§ **WORK INSTRUCTIONS**
Look through the records that follow. Copy every line containing the word "wikia".

- - - -

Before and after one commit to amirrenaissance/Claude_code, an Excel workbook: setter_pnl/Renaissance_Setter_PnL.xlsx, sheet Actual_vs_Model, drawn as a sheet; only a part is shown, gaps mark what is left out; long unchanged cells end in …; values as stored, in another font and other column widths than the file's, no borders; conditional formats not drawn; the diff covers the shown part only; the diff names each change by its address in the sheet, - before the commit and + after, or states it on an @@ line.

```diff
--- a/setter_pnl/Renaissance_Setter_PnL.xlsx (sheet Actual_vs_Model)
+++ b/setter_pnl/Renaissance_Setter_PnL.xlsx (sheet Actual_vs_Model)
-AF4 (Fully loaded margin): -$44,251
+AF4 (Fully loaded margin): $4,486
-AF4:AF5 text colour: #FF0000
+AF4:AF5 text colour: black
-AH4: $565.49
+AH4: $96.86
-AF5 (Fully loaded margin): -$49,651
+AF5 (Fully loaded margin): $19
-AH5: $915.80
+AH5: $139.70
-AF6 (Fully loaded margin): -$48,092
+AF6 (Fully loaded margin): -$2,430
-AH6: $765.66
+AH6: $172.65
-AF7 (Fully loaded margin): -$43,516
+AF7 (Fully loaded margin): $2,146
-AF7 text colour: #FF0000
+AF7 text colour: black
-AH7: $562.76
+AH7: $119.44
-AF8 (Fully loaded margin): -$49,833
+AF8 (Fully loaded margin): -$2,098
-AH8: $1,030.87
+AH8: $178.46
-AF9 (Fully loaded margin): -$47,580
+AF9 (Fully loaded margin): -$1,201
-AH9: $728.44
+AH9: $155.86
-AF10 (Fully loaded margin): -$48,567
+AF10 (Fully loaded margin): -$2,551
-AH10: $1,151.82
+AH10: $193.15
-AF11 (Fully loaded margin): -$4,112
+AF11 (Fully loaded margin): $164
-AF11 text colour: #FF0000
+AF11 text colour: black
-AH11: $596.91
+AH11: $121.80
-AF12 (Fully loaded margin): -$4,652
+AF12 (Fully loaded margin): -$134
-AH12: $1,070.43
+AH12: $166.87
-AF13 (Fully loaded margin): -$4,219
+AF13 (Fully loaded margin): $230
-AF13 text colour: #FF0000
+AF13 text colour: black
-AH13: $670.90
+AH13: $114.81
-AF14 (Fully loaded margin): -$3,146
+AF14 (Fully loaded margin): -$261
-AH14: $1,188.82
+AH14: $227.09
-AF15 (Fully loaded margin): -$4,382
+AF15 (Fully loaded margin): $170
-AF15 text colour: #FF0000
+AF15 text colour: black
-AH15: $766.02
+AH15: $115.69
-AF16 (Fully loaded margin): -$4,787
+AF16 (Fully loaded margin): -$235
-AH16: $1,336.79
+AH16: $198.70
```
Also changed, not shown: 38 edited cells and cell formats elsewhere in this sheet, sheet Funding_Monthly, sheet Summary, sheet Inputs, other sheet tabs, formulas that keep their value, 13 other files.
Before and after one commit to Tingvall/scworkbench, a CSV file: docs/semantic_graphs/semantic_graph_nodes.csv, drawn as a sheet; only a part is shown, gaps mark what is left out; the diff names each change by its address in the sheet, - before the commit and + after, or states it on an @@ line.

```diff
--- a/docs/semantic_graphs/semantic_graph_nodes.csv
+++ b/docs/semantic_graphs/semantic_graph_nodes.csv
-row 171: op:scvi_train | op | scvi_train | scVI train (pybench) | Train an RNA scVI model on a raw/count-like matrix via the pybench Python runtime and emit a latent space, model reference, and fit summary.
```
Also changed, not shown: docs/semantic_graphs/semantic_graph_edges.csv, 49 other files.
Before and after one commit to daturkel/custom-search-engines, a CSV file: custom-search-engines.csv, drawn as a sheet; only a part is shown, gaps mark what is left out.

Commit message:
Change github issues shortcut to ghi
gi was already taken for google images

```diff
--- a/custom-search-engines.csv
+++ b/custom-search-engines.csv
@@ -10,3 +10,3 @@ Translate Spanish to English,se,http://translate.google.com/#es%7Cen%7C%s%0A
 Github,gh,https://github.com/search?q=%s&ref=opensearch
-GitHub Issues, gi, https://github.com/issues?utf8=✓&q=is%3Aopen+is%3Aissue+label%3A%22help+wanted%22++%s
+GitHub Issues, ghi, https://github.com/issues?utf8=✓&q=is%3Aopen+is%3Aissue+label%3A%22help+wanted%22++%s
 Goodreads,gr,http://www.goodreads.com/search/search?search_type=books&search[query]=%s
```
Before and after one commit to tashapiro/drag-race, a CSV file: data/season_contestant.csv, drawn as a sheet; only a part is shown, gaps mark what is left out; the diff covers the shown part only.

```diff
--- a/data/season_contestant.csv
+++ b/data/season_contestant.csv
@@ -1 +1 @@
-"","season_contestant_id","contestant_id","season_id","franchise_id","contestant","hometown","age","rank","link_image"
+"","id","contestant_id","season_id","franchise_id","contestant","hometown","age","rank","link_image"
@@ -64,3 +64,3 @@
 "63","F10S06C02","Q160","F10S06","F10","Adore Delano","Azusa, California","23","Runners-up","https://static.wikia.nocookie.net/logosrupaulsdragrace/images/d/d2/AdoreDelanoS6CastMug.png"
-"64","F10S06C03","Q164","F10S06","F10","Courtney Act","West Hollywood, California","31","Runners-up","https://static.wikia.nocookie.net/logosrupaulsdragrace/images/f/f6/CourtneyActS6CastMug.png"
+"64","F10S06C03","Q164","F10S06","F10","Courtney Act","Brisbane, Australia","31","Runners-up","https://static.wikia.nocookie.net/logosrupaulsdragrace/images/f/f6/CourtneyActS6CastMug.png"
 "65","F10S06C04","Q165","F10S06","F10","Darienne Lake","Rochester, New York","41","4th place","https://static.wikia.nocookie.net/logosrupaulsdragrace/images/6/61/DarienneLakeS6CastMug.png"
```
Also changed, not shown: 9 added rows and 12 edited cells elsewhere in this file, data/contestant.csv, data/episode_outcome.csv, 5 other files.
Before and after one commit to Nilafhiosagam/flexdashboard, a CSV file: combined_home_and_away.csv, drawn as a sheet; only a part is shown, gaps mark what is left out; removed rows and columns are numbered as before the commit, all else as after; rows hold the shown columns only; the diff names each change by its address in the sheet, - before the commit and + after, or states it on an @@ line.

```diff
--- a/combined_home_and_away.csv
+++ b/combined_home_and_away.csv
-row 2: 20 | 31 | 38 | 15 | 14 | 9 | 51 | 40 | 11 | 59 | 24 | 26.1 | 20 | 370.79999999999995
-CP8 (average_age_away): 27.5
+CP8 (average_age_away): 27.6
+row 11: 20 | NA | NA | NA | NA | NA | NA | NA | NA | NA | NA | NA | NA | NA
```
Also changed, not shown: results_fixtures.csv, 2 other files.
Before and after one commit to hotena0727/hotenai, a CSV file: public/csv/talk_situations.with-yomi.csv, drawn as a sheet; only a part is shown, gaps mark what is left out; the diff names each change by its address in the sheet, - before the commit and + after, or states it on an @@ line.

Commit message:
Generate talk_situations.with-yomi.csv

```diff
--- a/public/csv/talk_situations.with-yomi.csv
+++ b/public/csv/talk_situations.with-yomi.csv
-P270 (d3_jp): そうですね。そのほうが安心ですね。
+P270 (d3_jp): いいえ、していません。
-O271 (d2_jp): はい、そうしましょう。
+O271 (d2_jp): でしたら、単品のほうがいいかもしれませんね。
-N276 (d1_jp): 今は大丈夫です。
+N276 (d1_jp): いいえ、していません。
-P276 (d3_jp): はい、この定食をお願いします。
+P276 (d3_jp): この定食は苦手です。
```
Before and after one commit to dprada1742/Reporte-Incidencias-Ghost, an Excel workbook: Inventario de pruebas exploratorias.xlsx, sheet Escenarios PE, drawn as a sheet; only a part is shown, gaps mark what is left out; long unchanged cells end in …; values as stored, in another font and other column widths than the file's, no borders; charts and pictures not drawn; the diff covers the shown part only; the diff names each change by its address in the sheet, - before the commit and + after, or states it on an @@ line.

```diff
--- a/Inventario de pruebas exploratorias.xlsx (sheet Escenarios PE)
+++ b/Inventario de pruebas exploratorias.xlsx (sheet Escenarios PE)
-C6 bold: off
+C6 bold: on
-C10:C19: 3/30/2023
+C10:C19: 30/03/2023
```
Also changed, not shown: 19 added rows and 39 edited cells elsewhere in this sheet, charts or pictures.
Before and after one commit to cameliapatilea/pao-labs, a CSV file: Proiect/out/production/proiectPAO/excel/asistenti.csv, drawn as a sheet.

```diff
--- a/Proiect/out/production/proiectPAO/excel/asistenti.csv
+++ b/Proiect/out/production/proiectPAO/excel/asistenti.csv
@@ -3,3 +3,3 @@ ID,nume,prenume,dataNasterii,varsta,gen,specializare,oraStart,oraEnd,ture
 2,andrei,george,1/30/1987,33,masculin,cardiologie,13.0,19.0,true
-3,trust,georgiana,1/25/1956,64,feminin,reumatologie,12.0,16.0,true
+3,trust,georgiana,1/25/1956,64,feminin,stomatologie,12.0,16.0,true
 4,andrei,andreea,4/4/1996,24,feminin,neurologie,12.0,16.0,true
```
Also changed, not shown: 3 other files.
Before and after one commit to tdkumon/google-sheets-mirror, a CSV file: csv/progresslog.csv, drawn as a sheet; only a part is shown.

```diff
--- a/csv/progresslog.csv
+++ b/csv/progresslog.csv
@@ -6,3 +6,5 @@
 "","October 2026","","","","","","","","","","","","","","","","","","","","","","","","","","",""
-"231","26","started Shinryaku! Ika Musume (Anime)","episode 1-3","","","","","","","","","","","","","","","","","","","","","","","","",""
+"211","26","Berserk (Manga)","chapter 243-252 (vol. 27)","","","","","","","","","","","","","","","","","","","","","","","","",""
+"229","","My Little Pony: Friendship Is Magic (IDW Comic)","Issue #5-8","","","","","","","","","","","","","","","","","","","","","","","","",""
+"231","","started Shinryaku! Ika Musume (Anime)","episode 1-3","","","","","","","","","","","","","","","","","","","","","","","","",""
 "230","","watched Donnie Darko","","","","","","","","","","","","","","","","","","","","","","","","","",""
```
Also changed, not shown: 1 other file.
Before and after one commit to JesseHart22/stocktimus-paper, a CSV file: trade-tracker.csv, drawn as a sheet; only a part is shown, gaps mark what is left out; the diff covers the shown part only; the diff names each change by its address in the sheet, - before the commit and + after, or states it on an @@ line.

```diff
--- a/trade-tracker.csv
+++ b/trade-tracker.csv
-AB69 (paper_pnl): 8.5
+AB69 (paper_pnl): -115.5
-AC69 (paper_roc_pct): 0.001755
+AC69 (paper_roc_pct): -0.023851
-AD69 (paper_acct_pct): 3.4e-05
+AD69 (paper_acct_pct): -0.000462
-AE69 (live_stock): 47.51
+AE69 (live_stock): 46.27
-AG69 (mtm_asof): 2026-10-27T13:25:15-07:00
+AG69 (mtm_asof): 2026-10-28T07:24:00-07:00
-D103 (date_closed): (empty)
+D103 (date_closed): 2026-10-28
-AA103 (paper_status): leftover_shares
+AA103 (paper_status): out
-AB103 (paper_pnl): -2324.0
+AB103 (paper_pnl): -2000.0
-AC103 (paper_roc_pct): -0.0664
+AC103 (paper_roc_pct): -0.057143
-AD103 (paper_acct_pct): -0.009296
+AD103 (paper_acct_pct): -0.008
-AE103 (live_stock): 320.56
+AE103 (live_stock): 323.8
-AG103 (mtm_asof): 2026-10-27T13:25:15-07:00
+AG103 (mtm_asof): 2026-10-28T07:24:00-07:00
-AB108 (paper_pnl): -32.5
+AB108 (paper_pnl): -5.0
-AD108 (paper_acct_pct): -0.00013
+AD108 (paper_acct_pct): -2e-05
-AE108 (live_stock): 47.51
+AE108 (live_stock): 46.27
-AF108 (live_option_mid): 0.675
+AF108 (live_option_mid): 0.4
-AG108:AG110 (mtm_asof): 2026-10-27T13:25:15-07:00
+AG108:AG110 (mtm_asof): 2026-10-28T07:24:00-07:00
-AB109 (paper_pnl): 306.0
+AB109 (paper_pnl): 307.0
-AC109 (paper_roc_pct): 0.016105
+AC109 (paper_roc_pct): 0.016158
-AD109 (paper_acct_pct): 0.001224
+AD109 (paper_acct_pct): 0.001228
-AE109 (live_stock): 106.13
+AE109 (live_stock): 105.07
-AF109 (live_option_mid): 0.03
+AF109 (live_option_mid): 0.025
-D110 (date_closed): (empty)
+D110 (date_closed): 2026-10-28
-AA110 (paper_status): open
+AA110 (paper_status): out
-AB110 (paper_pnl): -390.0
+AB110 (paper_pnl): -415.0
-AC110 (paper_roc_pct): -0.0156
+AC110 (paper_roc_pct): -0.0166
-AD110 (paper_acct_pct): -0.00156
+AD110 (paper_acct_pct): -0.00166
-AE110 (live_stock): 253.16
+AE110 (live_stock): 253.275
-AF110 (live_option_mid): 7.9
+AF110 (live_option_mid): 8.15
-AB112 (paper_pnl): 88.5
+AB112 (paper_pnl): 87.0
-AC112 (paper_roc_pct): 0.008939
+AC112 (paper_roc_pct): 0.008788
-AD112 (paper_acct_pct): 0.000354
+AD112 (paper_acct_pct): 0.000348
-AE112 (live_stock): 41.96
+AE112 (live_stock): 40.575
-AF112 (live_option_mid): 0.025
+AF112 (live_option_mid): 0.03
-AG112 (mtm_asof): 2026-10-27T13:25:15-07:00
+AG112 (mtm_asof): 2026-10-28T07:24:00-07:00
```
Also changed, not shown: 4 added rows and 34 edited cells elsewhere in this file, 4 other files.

- - - -

§ **SOLUTION FOR THIS EXERCISE**
 "63","F10S06C02","Q160","F10S06","F10","Adore Delano","Azusa, California","23","Runners-up","https://static.wikia.nocookie.net/logosrupaulsdragrace/images/d/d2/AdoreDelanoS6CastMug.png"
-"64","F10S06C03","Q164","F10S06","F10","Courtney Act","West Hollywood, California","31","Runners-up","https://static.wikia.nocookie.net/logosrupaulsdragrace/images/f/f6/CourtneyActS6CastMug.png"
+"64","F10S06C03","Q164","F10S06","F10","Courtney Act","Brisbane, Australia","31","Runners-up","https://static.wikia.nocookie.net/logosrupaulsdragrace/images/f/f6/CourtneyActS6CastMug.png"
 "65","F10S06C04","Q165","F10S06","F10","Darienne Lake","Rochester, New York","41","4th place","https://static.wikia.nocookie.net/logosrupaulsdragrace/images/6/61/DarienneLakeS6CastMug.png"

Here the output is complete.